During World War I, Kresge experimented with raising the limit on prices in his stores to $1. By 1924, Kresge was worth approximately $375 million and owned real estate of the approximate value of $100 million. Growth early in the 20th century remained brisk, with 257 stores in 1924, rising to 597 stores by 1929. Kresge retired as president in 1925. The Great Depression reduced profitability and resulted in store closings, with the number rising to 682 in 1940. After the war, shopping patterns changed and many customers moved out of the cities into the suburbs. The Kresge Company followed them and closed and merged many urban stores; by 1954, the total number of stores in the US had declined to 616.
Company founder Kresge died on October 18, 1966.
Around the time of the opening of the first Kmart, some poorly performing S.S. Kresge stores were converted to a new "Jupiter Discount Stores" brand, which was conceived as a bare-bones, deep discount outfit. During the 1970s, Kmart put a number of competing retailers out of business. Kresge, Jupiter and Kmart stores mainly competed with other store chains like Zayre, Ames, Bradlees, Caldor, Hills, and those that were operated by MMG-McCrory Stores (McCrory, McLellan, H.L. Green, J.J. Newberry, S.H. Kress, TG&Y, Silver's and eventually G.C. Murphy Co.).
In 1977, S.S. Kresge Company changed its name to K Mart Corporation.
In 1980, Vice Chairman Bernard M. Fauber was elected as the Chairman and as the CEO of Kmart.
In 1981, the 2,000th Kmart store opened. By the end of 1981, there were 2,055 Kmart stores across the United States, Canada, and Puerto Rico.
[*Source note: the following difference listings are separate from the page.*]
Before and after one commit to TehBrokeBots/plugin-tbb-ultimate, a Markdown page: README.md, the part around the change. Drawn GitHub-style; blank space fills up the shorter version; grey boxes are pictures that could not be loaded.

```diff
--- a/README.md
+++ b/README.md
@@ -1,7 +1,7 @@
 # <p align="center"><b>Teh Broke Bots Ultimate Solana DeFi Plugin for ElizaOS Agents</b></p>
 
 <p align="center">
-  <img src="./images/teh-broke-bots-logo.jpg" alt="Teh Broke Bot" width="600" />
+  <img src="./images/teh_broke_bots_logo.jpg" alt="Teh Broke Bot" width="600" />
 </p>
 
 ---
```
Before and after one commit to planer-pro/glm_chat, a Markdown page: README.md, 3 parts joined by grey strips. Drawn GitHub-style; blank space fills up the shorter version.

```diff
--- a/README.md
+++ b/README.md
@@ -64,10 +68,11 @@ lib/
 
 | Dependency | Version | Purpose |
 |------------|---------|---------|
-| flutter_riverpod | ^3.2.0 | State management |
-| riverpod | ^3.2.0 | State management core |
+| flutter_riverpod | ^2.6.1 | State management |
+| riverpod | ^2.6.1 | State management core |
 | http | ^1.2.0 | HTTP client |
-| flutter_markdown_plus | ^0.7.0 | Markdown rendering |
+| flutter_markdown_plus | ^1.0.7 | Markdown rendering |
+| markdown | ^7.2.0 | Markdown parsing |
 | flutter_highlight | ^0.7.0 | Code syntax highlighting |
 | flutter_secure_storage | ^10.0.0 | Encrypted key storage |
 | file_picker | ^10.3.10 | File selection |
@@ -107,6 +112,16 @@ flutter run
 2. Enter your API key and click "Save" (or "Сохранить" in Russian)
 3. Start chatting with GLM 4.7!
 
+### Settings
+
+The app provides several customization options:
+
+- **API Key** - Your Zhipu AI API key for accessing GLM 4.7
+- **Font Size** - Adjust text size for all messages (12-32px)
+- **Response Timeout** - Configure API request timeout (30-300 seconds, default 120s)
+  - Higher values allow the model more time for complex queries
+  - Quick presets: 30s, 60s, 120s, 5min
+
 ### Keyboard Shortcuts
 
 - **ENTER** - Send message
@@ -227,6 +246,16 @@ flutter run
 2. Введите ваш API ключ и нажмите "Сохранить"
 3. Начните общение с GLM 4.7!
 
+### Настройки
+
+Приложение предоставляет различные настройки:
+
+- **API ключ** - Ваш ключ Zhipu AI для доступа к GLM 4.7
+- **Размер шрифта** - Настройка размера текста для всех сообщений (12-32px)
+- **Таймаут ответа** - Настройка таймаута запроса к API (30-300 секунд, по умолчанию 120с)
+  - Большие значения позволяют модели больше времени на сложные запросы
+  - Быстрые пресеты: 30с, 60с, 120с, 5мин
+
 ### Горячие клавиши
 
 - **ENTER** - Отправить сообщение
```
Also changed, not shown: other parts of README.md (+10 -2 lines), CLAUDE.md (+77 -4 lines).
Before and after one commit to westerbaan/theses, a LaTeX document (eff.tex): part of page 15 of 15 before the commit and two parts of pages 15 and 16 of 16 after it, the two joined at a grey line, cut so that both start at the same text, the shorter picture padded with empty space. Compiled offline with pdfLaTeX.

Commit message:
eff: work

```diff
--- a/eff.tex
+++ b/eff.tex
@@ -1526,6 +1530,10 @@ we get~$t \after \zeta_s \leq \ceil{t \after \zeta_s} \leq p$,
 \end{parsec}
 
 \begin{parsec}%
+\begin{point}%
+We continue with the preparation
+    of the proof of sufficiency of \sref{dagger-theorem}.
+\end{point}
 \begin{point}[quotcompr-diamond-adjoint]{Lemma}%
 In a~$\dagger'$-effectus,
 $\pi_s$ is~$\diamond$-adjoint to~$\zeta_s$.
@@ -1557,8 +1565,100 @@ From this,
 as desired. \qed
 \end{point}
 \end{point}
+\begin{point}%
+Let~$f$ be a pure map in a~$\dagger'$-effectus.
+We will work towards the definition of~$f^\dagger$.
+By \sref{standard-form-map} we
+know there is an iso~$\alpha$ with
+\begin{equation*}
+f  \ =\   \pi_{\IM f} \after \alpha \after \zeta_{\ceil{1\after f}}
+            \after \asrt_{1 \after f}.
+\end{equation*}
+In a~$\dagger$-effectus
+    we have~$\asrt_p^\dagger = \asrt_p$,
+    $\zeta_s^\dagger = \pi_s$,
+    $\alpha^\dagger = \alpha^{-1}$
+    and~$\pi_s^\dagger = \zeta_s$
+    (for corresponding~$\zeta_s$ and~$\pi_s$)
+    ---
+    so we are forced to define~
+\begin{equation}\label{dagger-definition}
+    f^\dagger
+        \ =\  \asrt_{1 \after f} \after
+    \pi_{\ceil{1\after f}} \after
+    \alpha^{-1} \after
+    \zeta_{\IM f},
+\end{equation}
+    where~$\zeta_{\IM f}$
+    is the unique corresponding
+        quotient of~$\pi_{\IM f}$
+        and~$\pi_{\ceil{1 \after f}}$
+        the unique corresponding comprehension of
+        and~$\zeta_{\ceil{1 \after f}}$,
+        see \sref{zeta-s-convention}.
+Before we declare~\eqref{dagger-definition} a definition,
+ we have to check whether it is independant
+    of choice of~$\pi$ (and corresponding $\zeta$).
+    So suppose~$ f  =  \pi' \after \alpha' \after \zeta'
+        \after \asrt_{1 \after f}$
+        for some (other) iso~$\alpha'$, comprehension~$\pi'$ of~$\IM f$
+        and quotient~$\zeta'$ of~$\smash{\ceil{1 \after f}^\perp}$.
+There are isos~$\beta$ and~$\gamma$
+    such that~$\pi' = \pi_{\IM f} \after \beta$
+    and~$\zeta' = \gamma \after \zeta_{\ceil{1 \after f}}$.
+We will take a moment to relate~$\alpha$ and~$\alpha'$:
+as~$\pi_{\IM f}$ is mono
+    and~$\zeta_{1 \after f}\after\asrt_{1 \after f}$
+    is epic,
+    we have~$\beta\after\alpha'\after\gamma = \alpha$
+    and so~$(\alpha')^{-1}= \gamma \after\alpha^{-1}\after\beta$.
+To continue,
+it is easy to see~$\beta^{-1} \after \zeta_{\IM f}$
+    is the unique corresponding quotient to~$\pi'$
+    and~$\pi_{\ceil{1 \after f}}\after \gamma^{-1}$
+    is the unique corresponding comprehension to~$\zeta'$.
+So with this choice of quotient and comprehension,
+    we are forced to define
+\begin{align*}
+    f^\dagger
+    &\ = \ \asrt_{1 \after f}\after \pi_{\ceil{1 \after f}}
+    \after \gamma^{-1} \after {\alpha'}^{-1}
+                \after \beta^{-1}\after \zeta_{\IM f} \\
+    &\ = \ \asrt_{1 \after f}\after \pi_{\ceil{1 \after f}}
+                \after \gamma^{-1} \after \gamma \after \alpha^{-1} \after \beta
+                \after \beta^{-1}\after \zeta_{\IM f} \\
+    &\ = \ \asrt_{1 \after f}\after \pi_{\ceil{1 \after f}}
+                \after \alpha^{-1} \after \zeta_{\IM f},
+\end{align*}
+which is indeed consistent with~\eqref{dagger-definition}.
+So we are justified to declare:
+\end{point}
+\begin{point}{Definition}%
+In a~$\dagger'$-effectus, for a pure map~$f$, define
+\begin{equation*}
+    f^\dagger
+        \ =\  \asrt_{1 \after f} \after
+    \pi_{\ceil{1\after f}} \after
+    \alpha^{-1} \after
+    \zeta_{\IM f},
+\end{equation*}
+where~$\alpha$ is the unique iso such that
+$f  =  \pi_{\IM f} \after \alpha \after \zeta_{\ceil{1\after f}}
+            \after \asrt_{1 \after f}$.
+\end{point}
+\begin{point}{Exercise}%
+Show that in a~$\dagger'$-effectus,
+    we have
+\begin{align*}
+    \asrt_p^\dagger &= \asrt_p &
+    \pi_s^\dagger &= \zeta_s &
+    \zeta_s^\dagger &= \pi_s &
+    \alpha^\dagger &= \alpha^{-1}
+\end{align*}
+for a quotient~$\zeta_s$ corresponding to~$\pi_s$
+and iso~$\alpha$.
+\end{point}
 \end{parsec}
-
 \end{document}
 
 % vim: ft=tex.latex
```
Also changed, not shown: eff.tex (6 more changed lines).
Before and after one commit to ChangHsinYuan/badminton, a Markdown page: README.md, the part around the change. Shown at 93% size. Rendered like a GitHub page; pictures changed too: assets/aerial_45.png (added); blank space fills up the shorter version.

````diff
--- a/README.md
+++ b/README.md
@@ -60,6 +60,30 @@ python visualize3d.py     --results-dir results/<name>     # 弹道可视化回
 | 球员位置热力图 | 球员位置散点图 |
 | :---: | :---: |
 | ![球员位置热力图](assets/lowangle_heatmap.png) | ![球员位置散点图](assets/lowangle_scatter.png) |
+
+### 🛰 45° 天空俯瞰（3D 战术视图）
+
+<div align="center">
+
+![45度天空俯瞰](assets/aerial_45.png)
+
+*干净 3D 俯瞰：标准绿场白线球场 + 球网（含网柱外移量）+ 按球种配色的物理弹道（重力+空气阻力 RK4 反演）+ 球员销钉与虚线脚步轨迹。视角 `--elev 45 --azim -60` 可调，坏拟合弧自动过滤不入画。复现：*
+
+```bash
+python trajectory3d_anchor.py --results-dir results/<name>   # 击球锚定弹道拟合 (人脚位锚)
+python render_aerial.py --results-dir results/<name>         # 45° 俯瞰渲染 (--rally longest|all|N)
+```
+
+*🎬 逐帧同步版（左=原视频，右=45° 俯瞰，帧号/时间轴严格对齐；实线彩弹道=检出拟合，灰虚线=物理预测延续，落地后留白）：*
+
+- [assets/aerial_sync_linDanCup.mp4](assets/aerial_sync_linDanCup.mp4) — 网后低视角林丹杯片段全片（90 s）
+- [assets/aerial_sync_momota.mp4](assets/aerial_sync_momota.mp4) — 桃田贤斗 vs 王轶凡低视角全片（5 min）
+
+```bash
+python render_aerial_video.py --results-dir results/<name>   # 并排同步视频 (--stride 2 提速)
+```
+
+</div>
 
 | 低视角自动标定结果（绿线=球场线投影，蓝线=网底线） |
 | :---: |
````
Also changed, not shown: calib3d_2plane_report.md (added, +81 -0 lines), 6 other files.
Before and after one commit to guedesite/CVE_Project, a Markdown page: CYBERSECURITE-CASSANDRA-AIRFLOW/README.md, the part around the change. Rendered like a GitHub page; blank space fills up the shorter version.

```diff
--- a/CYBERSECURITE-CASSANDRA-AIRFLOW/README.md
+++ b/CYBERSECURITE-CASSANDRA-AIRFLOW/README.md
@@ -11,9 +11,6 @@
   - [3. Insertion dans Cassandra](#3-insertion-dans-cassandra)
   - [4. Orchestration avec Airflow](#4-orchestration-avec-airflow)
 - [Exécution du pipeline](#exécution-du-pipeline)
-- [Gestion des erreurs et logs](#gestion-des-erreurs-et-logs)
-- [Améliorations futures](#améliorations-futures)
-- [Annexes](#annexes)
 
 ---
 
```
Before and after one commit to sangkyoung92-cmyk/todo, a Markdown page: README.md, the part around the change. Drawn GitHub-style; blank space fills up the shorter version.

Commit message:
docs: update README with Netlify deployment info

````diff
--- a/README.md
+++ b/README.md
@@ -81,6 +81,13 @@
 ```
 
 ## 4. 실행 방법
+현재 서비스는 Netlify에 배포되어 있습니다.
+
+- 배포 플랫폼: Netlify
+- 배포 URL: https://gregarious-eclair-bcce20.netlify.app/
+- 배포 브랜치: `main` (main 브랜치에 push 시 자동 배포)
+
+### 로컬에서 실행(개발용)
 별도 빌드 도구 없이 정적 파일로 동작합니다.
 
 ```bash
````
In 1987, the Kmart Corporation sold its remaining 76 Kresge and Jupiter stores in the United States to McCrory Stores, and the brands were almost entirely discontinued, although Canadian Kresge and Jupiter stores continued to operate until 1994.
Kmart experimented with co-branding in 1985, when the in-store cafeteria at the store in Canton, Michigan, was converted to a Wendy's.
Until November 1990, when it was passed by Walmart, Kmart was the second-largest retailer in the United States, after Sears. During the 1980s, the company's fortunes began to change; many of Kmart's stores were considered to be outdated and in decaying condition. In the late 1980s and into the 1990s, the corporate office shifted much of its focus from the Kmart stores to other companies it had acquired or created, such as Sports Authority, Builders Square, and Waldenbooks.